Also referred to as social-pragmatics, relate to all those skills that are necessary for an individual to successfully interact with others. These skills include: basic interaction skills (listening, eye contact, smiling, body awareness), entry/approach skills, maintenance skills (taking turns, following rules, cooperating), friendship skills (showing affection, including others, mutual decision making/teamwork), acceptable conflict resolution (negotiating/compromising, problem-solving), perspective taking to consider another’s thoughts/feelings, self-advocacy (communication of needs/ideas), assertiveness, and understanding/using humor. All of these foundational, component skills allow an individual to achieve “competence” in a social situation. Social competence is a higher-level developmental skill that continues to be shaped and learned throughout childhood and adolescence; it is dependent upon perceptive and timely recognition and use of foundational communication and more-advanced cognitive skills. Research shows that effective social skills allow for increased ability to make and keep friends, which promotes positive self-image, confidence, increased independence, and psycho-emotional well-being.

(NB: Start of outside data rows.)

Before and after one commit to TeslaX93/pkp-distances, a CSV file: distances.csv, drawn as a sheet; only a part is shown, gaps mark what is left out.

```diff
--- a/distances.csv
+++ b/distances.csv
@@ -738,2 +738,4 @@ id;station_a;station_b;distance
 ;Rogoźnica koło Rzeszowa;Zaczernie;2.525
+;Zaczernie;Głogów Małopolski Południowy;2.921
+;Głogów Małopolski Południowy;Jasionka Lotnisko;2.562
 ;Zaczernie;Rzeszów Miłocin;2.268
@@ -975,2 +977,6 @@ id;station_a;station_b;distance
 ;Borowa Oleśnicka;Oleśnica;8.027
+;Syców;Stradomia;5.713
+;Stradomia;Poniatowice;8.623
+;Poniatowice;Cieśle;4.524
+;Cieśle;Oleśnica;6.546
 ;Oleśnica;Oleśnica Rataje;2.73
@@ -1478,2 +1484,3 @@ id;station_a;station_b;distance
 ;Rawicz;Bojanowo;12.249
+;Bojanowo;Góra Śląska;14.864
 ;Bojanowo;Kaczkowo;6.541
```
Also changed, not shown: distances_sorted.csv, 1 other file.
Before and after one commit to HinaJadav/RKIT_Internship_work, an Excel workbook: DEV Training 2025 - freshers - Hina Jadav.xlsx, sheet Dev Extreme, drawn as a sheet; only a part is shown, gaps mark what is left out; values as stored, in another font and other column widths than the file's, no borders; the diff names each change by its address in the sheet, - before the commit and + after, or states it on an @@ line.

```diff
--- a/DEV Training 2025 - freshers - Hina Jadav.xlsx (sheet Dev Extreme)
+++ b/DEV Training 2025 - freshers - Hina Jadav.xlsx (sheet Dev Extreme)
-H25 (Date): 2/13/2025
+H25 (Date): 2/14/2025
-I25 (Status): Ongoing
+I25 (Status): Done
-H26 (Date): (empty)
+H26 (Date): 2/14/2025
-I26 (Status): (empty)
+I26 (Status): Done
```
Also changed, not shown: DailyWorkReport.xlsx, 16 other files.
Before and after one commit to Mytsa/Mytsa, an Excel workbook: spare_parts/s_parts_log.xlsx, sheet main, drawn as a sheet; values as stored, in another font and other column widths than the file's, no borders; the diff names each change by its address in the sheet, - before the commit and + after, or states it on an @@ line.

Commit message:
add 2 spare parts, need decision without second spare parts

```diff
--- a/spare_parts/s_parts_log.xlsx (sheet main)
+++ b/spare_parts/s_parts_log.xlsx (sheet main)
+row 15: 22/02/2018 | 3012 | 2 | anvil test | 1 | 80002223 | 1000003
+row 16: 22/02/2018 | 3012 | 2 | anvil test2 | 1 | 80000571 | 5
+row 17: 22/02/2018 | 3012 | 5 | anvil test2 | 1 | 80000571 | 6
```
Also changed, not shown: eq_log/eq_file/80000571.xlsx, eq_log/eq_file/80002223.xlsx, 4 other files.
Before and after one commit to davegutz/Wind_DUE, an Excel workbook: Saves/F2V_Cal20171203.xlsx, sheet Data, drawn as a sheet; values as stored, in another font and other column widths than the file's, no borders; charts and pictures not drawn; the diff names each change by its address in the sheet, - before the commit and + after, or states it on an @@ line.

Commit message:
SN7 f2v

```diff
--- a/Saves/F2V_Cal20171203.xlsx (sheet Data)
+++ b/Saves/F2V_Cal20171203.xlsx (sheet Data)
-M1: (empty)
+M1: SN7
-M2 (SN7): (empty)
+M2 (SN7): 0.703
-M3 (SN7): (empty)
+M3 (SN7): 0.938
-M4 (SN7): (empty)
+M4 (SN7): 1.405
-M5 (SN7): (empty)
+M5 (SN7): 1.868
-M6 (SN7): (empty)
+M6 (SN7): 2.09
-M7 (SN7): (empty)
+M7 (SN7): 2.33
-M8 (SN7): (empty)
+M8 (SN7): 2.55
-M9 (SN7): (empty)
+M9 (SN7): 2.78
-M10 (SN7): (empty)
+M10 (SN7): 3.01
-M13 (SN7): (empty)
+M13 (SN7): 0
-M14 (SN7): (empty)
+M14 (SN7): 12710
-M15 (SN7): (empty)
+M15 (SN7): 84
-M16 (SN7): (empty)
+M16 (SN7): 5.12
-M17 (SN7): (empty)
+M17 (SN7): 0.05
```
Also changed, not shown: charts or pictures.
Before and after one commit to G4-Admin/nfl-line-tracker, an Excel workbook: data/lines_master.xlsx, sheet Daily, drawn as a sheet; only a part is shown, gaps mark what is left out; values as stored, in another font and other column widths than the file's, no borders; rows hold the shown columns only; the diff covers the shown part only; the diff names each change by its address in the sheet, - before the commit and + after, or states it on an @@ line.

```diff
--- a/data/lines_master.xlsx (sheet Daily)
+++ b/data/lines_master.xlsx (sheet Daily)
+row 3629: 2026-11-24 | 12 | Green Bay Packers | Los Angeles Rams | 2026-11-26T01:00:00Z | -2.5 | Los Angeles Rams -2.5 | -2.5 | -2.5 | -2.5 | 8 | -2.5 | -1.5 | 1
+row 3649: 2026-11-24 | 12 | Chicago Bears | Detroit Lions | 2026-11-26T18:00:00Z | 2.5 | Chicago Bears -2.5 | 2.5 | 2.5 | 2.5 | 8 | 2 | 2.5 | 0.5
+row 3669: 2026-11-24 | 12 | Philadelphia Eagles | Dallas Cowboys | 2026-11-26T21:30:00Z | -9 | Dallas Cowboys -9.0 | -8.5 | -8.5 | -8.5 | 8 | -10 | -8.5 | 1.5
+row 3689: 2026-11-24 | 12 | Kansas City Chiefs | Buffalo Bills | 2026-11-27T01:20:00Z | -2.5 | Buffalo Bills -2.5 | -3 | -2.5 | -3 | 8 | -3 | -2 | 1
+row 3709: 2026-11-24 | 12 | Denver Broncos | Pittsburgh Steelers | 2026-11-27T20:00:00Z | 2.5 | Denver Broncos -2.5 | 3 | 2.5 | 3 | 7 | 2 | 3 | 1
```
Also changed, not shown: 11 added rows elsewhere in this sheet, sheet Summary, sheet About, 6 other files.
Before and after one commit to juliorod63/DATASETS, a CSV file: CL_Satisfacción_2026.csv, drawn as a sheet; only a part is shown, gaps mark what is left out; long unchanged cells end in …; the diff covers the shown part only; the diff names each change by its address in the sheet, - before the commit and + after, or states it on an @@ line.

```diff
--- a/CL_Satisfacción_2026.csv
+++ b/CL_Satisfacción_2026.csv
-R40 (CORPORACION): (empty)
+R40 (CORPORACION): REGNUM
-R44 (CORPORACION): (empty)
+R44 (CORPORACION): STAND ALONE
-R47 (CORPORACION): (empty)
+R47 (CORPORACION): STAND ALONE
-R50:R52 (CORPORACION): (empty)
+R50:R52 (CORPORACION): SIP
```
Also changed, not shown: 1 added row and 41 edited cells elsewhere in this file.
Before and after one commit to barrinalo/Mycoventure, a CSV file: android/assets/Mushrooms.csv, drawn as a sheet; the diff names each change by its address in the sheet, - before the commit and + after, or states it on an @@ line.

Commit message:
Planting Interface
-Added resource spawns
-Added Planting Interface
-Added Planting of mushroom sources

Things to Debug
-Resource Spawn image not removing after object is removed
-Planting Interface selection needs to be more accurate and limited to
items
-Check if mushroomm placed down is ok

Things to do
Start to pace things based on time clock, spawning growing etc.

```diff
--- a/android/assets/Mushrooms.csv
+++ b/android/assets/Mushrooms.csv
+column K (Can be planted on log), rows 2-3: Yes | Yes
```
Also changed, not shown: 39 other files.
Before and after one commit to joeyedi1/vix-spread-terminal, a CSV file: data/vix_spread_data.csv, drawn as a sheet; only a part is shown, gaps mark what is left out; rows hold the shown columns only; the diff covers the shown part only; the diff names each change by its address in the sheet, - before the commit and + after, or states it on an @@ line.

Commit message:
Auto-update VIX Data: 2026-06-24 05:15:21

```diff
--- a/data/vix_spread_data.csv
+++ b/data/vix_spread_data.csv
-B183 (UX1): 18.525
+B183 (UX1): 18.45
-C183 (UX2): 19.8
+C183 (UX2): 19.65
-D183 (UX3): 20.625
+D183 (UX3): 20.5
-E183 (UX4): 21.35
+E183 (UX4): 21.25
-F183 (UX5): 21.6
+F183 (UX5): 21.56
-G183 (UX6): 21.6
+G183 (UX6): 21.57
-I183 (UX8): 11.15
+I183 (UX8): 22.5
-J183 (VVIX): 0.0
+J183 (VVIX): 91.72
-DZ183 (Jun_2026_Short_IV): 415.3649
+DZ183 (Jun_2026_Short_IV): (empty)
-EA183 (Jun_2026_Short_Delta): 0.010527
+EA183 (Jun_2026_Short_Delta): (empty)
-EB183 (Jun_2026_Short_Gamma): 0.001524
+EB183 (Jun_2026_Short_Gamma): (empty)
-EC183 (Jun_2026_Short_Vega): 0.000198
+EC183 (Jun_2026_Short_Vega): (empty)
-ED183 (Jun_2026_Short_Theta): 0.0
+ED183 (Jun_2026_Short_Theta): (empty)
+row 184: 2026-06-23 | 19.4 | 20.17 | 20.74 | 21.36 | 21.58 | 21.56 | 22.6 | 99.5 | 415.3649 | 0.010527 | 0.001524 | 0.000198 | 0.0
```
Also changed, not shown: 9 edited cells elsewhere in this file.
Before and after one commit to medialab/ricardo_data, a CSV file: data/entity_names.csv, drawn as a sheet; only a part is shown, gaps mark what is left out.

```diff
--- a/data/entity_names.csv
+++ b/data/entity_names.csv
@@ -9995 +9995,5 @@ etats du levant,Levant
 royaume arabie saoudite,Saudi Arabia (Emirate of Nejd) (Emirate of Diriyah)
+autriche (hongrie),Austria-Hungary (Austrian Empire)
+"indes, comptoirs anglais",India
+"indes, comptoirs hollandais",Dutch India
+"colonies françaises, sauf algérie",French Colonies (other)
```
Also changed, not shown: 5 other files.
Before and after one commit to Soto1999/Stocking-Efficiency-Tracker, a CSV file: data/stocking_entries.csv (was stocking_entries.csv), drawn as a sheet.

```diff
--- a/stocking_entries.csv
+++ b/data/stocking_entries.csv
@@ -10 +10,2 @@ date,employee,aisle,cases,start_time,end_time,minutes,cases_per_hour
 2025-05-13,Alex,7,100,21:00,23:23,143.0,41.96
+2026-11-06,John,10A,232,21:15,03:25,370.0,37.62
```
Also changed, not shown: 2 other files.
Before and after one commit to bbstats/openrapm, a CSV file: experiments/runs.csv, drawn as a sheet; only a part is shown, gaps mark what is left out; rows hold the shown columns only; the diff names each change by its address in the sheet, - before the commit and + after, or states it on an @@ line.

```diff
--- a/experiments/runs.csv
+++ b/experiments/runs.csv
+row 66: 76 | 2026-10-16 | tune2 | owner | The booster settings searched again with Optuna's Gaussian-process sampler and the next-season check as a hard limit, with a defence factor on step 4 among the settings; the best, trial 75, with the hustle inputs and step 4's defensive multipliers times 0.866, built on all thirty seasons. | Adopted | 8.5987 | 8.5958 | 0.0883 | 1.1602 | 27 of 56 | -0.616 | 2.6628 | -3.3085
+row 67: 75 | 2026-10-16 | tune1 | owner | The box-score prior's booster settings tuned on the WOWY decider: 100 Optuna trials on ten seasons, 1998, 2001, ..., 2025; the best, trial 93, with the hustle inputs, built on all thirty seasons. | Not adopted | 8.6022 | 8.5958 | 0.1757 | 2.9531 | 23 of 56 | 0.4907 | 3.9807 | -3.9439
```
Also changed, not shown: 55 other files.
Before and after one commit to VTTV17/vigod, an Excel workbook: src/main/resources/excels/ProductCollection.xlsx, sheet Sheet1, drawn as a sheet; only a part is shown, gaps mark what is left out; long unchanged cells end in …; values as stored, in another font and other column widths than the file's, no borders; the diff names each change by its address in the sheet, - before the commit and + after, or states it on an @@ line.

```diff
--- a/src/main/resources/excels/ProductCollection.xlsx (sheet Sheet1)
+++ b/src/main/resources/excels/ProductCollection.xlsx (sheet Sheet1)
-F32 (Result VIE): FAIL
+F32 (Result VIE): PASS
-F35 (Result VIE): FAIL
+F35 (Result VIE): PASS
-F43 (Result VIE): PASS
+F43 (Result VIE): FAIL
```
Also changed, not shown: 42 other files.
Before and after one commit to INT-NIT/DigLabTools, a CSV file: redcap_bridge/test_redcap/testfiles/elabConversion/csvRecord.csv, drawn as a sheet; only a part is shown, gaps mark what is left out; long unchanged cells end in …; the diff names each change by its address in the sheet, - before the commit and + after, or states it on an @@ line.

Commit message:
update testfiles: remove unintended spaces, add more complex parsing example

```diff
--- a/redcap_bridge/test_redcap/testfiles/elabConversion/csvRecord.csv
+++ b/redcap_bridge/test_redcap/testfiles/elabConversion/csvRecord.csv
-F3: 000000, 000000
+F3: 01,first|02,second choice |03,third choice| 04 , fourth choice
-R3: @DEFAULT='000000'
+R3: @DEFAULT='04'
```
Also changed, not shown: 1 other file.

Stuttering & Fluency Disorders
A fluency disorder, commonly known as “stuttering,” is a communication disorder that involves disruptions or “disfluencies” in the forward-flow of a person’s speech, ranging from mild to severe in nature. These disfluencies are produced with excessive frequency and/or excessive duration, meaning there are an increased number of noticeable disruptions within speech and/or a single disruption that lasts for an increased length of time. Stuttering can be associated with secondary “abnormal” motor behaviors, such as facial grimaces, jaw tension, head bobbing/turning, eye blinks/twitches, lip movements, breathing abnormalities, etc. In addition to producing disfluencies, people who stutter often can experience increased physical tension and struggle in their speech muscles, as well as negative emotions such as embarrassment, anxiety, and fear about speaking. Together, these symptoms can make it very difficult for people who stutter to say what they want to say, and to communicate effectively with others. The precise cause of stuttering is not known.
A speech-language pathologist is the qualified professional to assist with writing skills, particularly in the formulation process (combining words into sentences, sentences into paragraphs, organization, editing skills, etc.). However, the physical “act” of writing (also known as handwriting) is best remediated through work with an occupational therapist to address these fine-motor skills and associated abilities.